To the surprise of many, it turns out that Canada’s chief security intelligence agency – the Canadian Security Intelligence Service (CSIS) –may not legally collect covert intelligence abroad. That is at least one interpretation of a Canadian Federal Court decision issued in October 2007, but only released publicly in 2008. At issue was whether the court had the jurisdiction to issue a warrant under the Canadian Security Intelligence Service Act (CSIS Act) in investigations concerning Canadians taking place overseas. CSIS had sought the warrant because the targets of the investigations, as Canadians, potentially enjoyed privacy rights under Canada’s constitutional bill of rights, the Canadian Charter of Rights and Freedoms.
Faced with this conundrum, there were two plausible courses of action open to the court. First, it could have concluded that the CSIS Act’s warrant provisions extended only as far as authorizing searches and seizures in Canada. While this approach would have left open the question whether constitutional rules applied to CSIS’s extraterritorial conduct, it would have allowed the court to avoid the incongruity of a Canadian court “legally” authorizing an invasion of privacy taking place in a foreign jurisdiction whose own laws would probably be violated by the action.
Second, the court could have reached even further and concluded that CSIS itself has no statutory authorization to conduct extraterritorial investigations, pursuant to its core, statutory mission to collect intelligence relating to threats to the security of Canada.
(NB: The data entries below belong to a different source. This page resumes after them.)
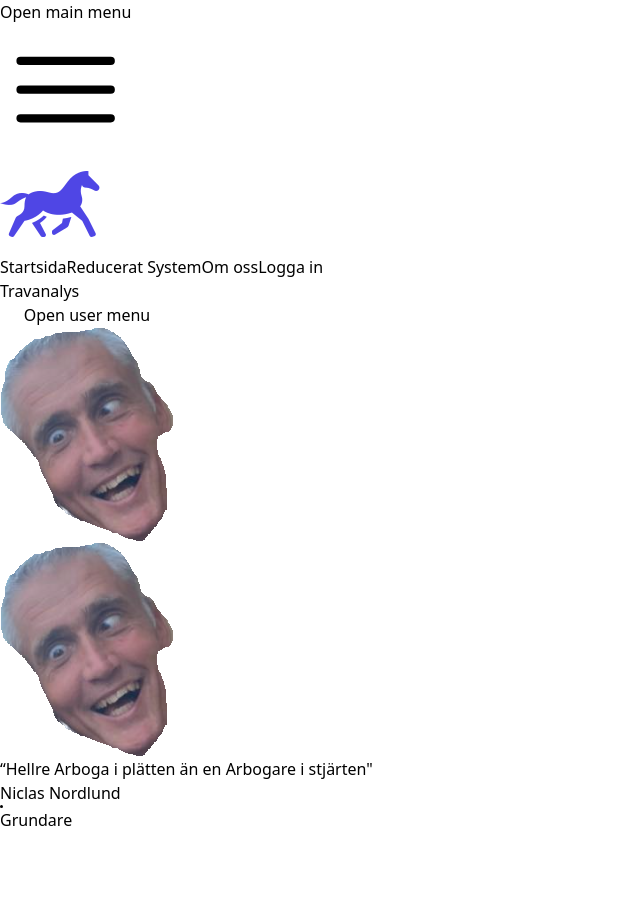
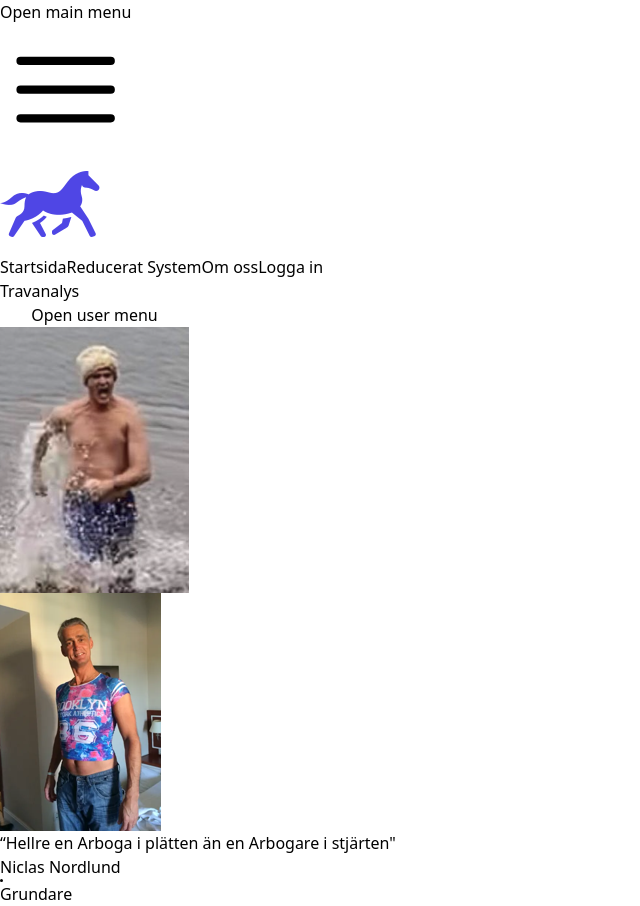
Before and after one commit to SimNordlund/TravanalysFrontend, a React (Vite) app in the folder my-project/: page /Components/SkrytComponent in a window 1280 px wide. Shown: the whole page, without its empty margins (0-640 px from the left). Before the commit the page ends 832 px from the top, so only its background shows below. Built offline with nearby package versions, Linux system fonts and the light colour scheme.

Commit message:
adding new pictures

```diff
--- a/my-project/src/Components/SkrytComponent.jsx
+++ b/my-project/src/Components/SkrytComponent.jsx
@@ -1,11 +1,11 @@
-import pappaCrazy from '../Bilder/PappaCrazy.png';
+import picke2 from '../Bilder/picke2.png';
 
 export default function Example() {
   return (
     <section className="isolate overflow-hidden bg-white px-6 py-12 sm:py-16 lg:px-8">
                   <img
               alt=""
-              src={pappaCrazy}
+              src={picke2}
               className="mt-0 mx-auto h-41 w-40 rounded-full"
             />
       <div className="absolute inset-0 -z-10 bg-[radial-gradient(45rem_50rem_at_top,theme(colors.indigo.100),white)] opacity-20" />
@@ -14,7 +14,7 @@ export default function Example() {
         <figure className="mt-20 ">
           <blockquote className="text-center text-xl font-semibold leading-8 text-gray-900 sm:text-2xl sm:leading-9">
             <p>
-              “Hellre Arboga i plätten än en Arbogare i stjärten"
+              “Hellre en Arboga i plätten än en Arbogare i stjärten"
             </p>
           </blockquote>
           <figcaption className="mt-6">
--- a/my-project/src/RealNavbar.jsx
+++ b/my-project/src/RealNavbar.jsx
@@ -3,7 +3,7 @@ import { Disclosure, Menu, Transition } from '@headlessui/react'
 import { Bars3Icon, XMarkIcon } from '@heroicons/react/24/outline'
 import { useNavigate } from 'react-router-dom'; // Import useNavigate for redirecting to different routes
 import travhorsi from './Bilder/travhorsi2.png';
-import pappaCrazy from './Bilder/PappaCrazy.png';
+import picke1 from './Bilder/picke1.png';
 
 
 const navigation = [
@@ -84,7 +84,7 @@ export default function Example() {
                       <span className="sr-only">Open user menu</span>
                       <img
                         className="h-8 w-8 rounded-full"
-                        src={pappaCrazy}
+                        src={picke1}
                         alt=""
                       />
                     </Menu.Button>
```
Also changed, not shown: my-project/src/Bilder/picke1.png (added), my-project/src/Bilder/picke2.png (added).
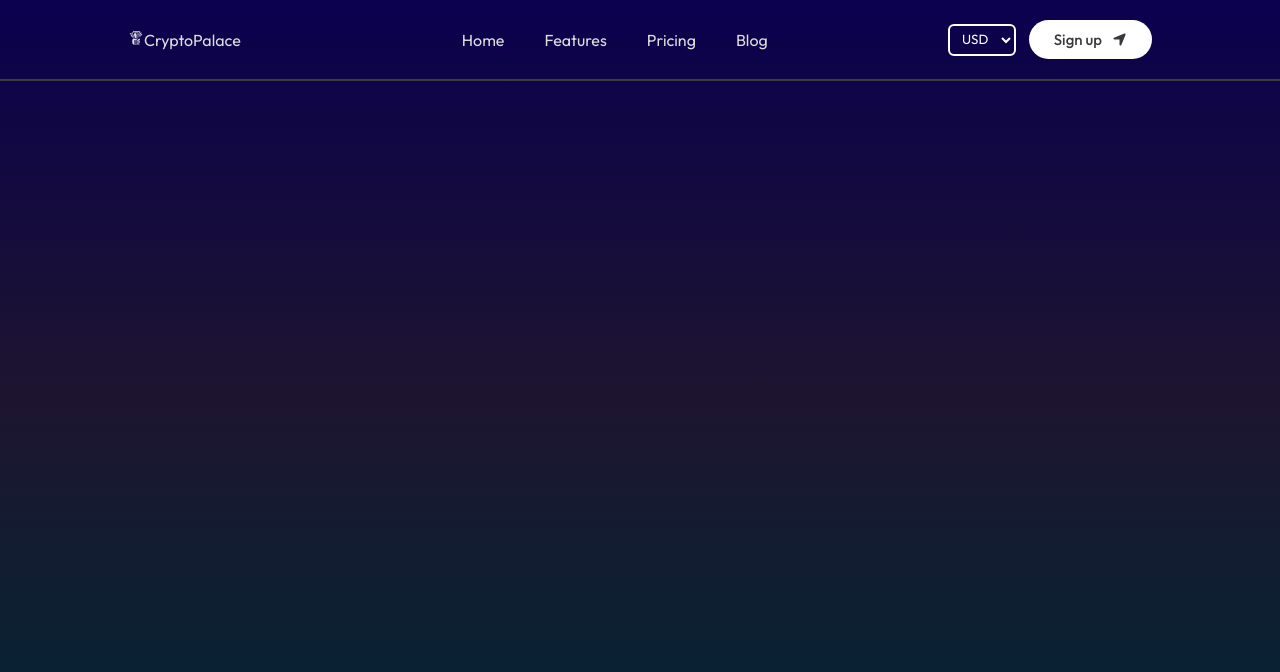
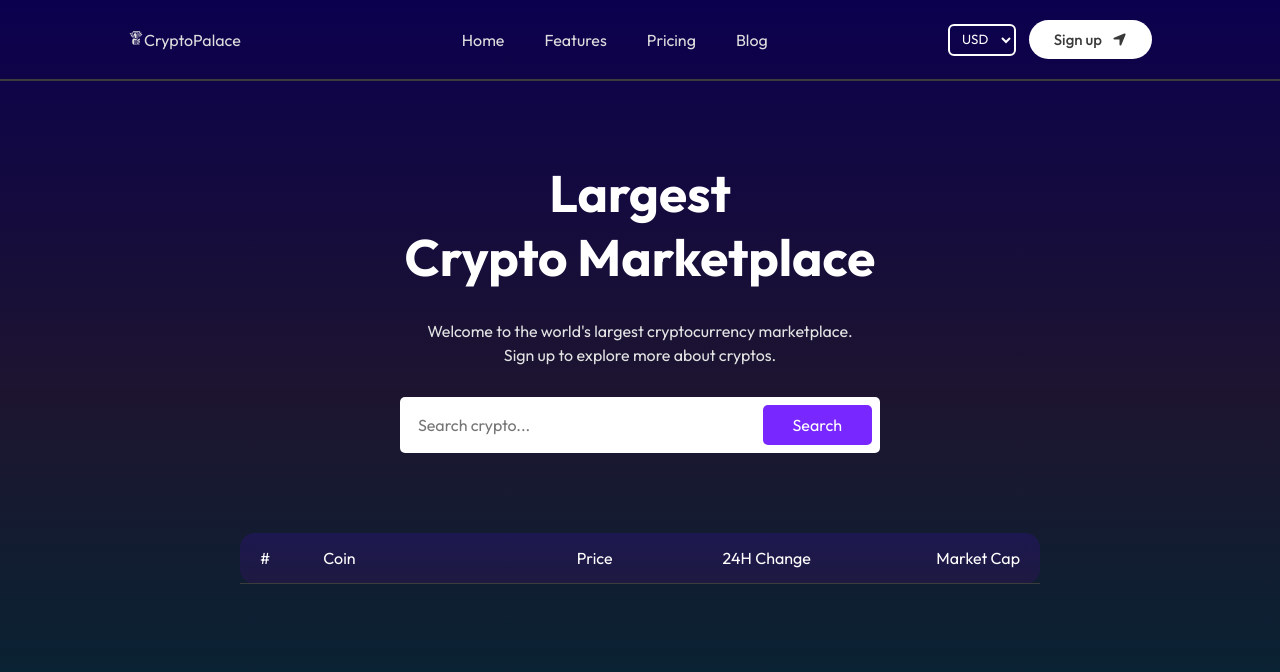
Before and after one commit to jereeemyyyy/cryptopalace, a React (Vite) app: page / in a window 1280 px wide. Shown: the top 672 px of the page. Built offline with nearby package versions, Linux system fonts and the light colour scheme; no server answers.

Commit message:
Add Home and Coin pages

```diff
--- a/src/App.jsx
+++ b/src/App.jsx
@@ -1,11 +1,18 @@
 import React from 'react'
 import NavBar from "./components/NavBar/NavBar.jsx";
+import {Routes, Route } from 'react-router-dom'
+import Home from "./pages/Home/Home.jsx";
+import Coin from "./pages/Coin/Coin.jsx";
 
 const App = () => {
 
     return (
         <div className='app'>
             <NavBar/>
+            <Routes>
+                <Route path='/' element={<Home/>}/>
+                <Route path='/coin/:coinId' element={<Coin/>}/>
+            </Routes>
         </div>
 
     );
--- a/src/components/NavBar/NavBar.jsx
+++ b/src/components/NavBar/NavBar.jsx
@@ -1,11 +1,38 @@
-import React from 'react'
+import React, {useContext} from 'react'
 import './NavBar.css'
 import { FaLocationArrow } from "react-icons/fa6"
 import { GiTakeMyMoney } from "react-icons/gi"
+import {CoinContext} from "../../context/CoinContext.jsx";
 
 
 
 const NavBar = () => {
+
+    const {setCurrency} = useContext(CoinContext);
+
+    const currencyHandler = (event) => {
+        switch(event.target.value) {
+            case "usd": {
+                setCurrency({name: "usd", symbol: "$"})
+                break;
+            }
+
+            case "sgd": {
+                setCurrency({name: "sgd", symbol: "S$"})
+                break;
+            }
+
+            case "eur": {
+                setCurrency({name: "eur", symbol: "€"})
+                break;
+            }
+
+            default: {
+                setCurrency({name: "usd", symbol: "$"})
+                break;
+            }
+        }
+    }
 
     return (
         <div className='navbar'>
@@ -22,7 +49,7 @@
             </ul>
 
             <div className="nav-right">
-                <select>
+                <select onChange={currencyHandler}>
                     <option value="usd">USD</option>
                     <option value="sgd">SGD</option>
                     <option value="eur">EUR</option>
--- /dev/null
+++ b/src/context/CoinContext.jsx
@@ -0,0 +1,43 @@
+import {createContext, useEffect, useState} from "react";
+
+export const CoinContext = createContext();
+
+const CoinContextProvider = (props) => {
+
+    const [allCoin, setAllCoin] = useState([]);
+    const [currency, setCurrency] = useState({
+        name: "usd",
+        symbol: "$"
+    });
+
+    const fetchAllCoin = async () => {
+        const options = {
+            method: 'GET',
+            headers: {accept: 'application/json', 'x-cg-demo-api-key': 'CG-XLq3gM7Q8QKFFcghQ8HL8go8'}
+        };
+
+        fetch(`https://api.coingecko.com/api/v3/coins/markets?vs_currency=${currency.name}`, options)
+            .then(response => response.json())
+            .then(response => setAllCoin(response))
+            .catch(err => console.error(err));
+    }
+
+    useEffect(() => {
+        fetchAllCoin();
+    }, [currency]) // When every this currency gets updated, the fetchALlCoin method is called again
+
+
+
+    const contextValue = {
+        allCoin, currency, setCurrency
+    }
+
+    return (
+        <CoinContext.Provider value={contextValue}>
+            {props.children}
+        </CoinContext.Provider>
+
+    );
+}
+
+export default CoinContextProvider;
--- a/src/main.jsx
+++ b/src/main.jsx
@@ -2,9 +2,15 @@
 import { createRoot } from 'react-dom/client'
 import App from './App.jsx'
 import './index.css'
+import { BrowserRouter} from "react-router-dom";
+import CoinContextProvider from './context/CoinContext.jsx'
 
 createRoot(document.getElementById('root')).render(
   <StrictMode>
-    <App />
+      <BrowserRouter>
+          <CoinContextProvider>
+              <App />
+          </CoinContextProvider>
+      </BrowserRouter>
   </StrictMode>,
 )
--- /dev/null
+++ b/src/pages/Coin/Coin.jsx
@@ -0,0 +1,13 @@
+import React from 'react'
+import './Coin.css'
+
+const Coin = () => {
+
+    return (
+        <div>
+            <h2> Coin </h2>
+        </div>
+    );
+}
+
+export default Coin
--- /dev/null
+++ b/src/pages/Home/Home.css
@@ -0,0 +1,74 @@
+.home{
+    padding: 0px 10px;
+    padding-bottom: 100px;
+}
+
+.hero{
+    max-width: 600px;
+    margin: 80px auto;
+    display: flex;
+    flex-direction: column;
+    align-items: center;
+    text-align: center;
+    gap: 30px;
+}
+
+.hero h1{
+    font-size: max(4vw, 36px);
+}
+
+.hero p{
+    width: 75%;
+    color: #e3e3e3;
+    line-height: 1.5;
+}
+
+.hero form{
+    padding: 8px;
+    width: 80%;
+    background-color: white;
+    border-radius: 5px;
+    font-size: 20px;
+    display: flex;
+    justify-content: space-between;
+    align-items: center;
+    gap: 10px;
+}
+
+.hero input{
+    flex: 1;
+    font-size: 16px;
+    outline: none;
+    border: none;
+    padding-left: 10px;
+}
+
+.hero button{
+    border: none;
+    background: #7927ff;
+    color: white;
+    font-size: 16px;
+    padding: 10px 30px;
+    border-radius: 5px;
+    cursor: pointer;
+}
+
+.crypto-table{
+    max-width: 800px;
+    margin: auto;
+    background: linear-gradient(rgba(84,3,255,0.15), rgba(105,2, 153, 0.15));
+    border-radius: 15px;
+}
+
+.table-layout{
+    display: grid;
+    grid-template-columns: 0.5fr 2fr 1fr 1fr 1.5fr;
+    padding: 15px 20px;
+    align-items: center;
+    border-bottom: 1px solid #3c3c3c;
+
+}
+
+.market-cap{
+    text-align: right;
+}
--- /dev/null
+++ b/src/pages/Home/Home.jsx
@@ -0,0 +1,32 @@
+import React from 'react'
+import './Home.css'
+
+const Home = () => {
+
+    return (
+        <div className='home'>
+            <div className='hero'>
+                <h1> Largest <br/> Crypto Marketplace</h1>
+                <p>Welcome to the world's largest cryptocurrency marketplace.
+                Sign up to explore more about cryptos.
+                </p>
+                <form>
+                    <input type="text" placeholder="Search crypto..."/>
+                    <button type="submit">Search</button>
+                </form>
+            </div>
+
+            <div className='crypto-table'>
+                <div className='table-layout'>
+                    <p>#</p>
+                    <p>Coin</p>
+                    <p>Price</p>
+                    <p style={{textAlign:"center"}}>24H Change</p>
+                    <p className='market-cap'>Market Cap</p>
+                </div>
+            </div>
+        </div>
+    );
+}
+
+export default Home
```
Also changed, not shown: src/pages/Coin/Coin.css (added).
This approach would avoid the constitutional question entirely, but with the consequence of greatly limiting the scope of CSIS’s basic jurisdictional competence.
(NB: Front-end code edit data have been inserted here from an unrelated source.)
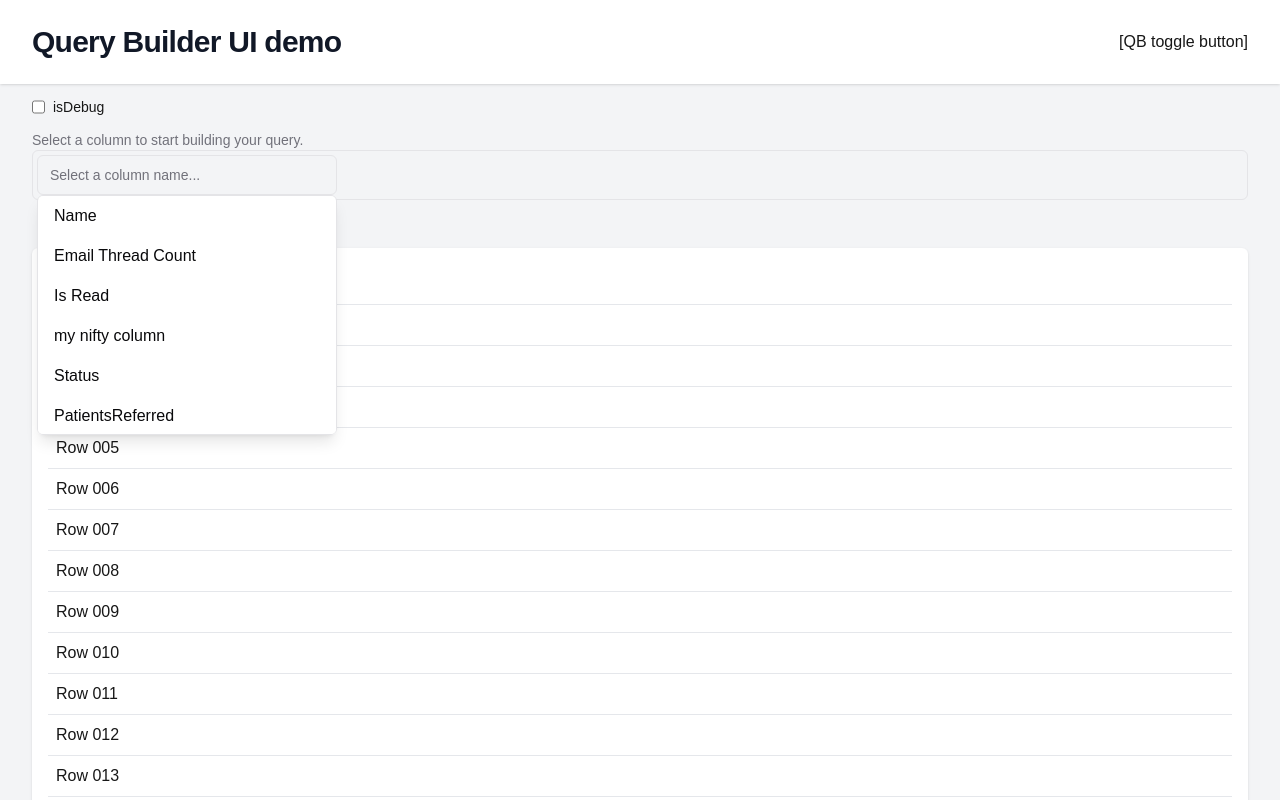
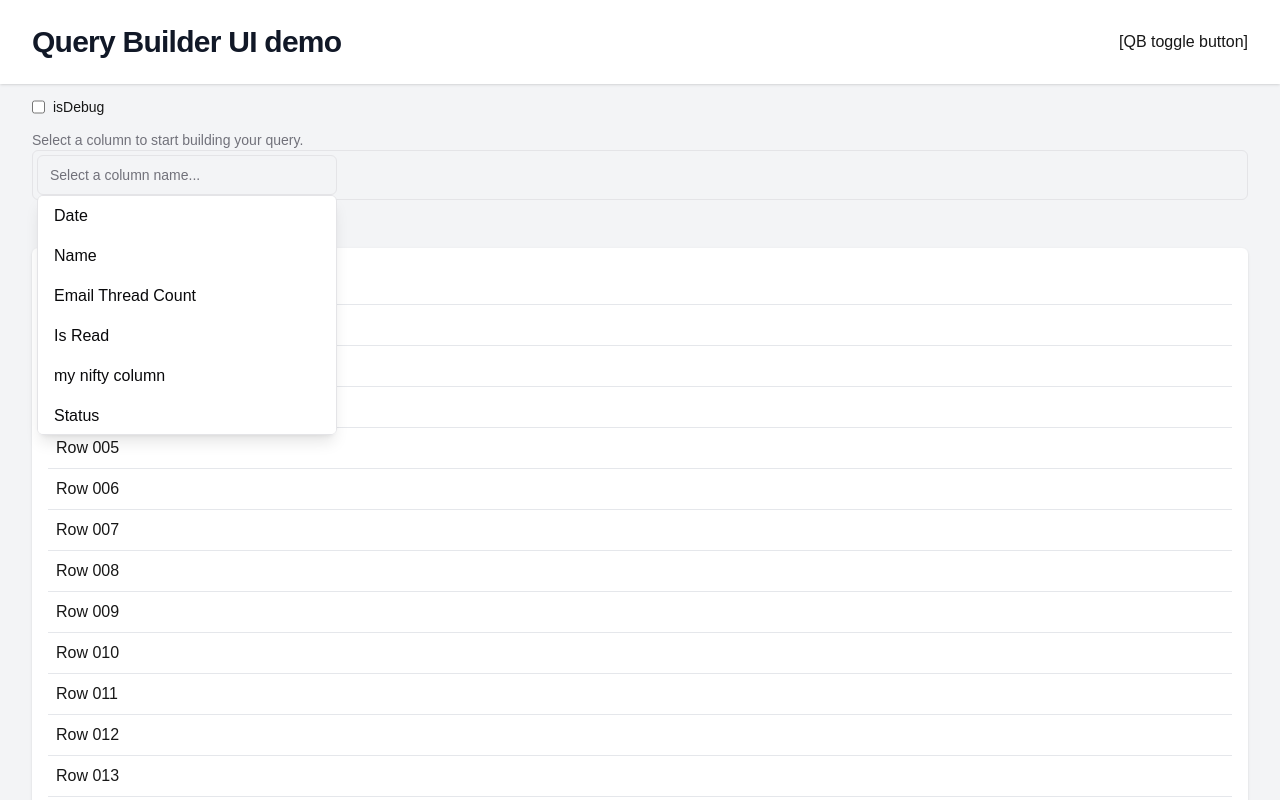
Before and after one commit to iamvanja/ui-query-builder, a Next.js app: page / in a window 1280 px wide. Shown: the top 800 px of the page. Built offline with nearby package versions, Linux system fonts and the light colour scheme.

Commit message:
Add date inputType

```diff
--- a/components/query-builder/columns.ts
+++ b/components/query-builder/columns.ts
@@ -1,4 +1,8 @@
 const columns = [
+  {
+    name: "Date",
+    inputType: "date",
+  },
   {
     name: "Name",
     inputType: "string",
--- a/components/query-builder/types.ts
+++ b/components/query-builder/types.ts
@@ -9,6 +9,7 @@ enum InputType {
   number = "number",
   enum = "enum",
   boolean = "boolean",
+  date = "date",
 }
 
 type QueryPart = {
--- a/components/query-builder/utils.ts
+++ b/components/query-builder/utils.ts
@@ -5,6 +5,7 @@ const stringComparators = ["equals", "contains", "begins with", "ends with"];
 const numberComparators = ["equals", "greater than", "less than", "between"];
 const enumComparators = ["is", "is not"];
 const boolComparators = enumComparators;
+const dateComparators = ["on", "before", "after"];
 const getComparatorsPerInputType = (
   inputType: InputType = InputType.string
 ) => {
@@ -17,13 +18,22 @@ const getComparatorsPerInputType = (
       return enumComparators;
     case InputType.boolean:
       return boolComparators;
+    case InputType.date:
+      return dateComparators;
     default:
       return defaultComparators;
   }
 };
 
 const getValueInputType = (inputType: InputType = InputType.string): string => {
-  return inputType === InputType.number ? "number" : "text";
+  switch (inputType) {
+    case InputType.number:
+      return "number";
+    case InputType.date:
+      return "date";
+    default:
+      return "text";
+  }
 };
 
 const boolFields = ["true", "false"];
```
- Craig Forcese is Associate Professor, Faculty of Law (Common Law Section), University of Ottawa.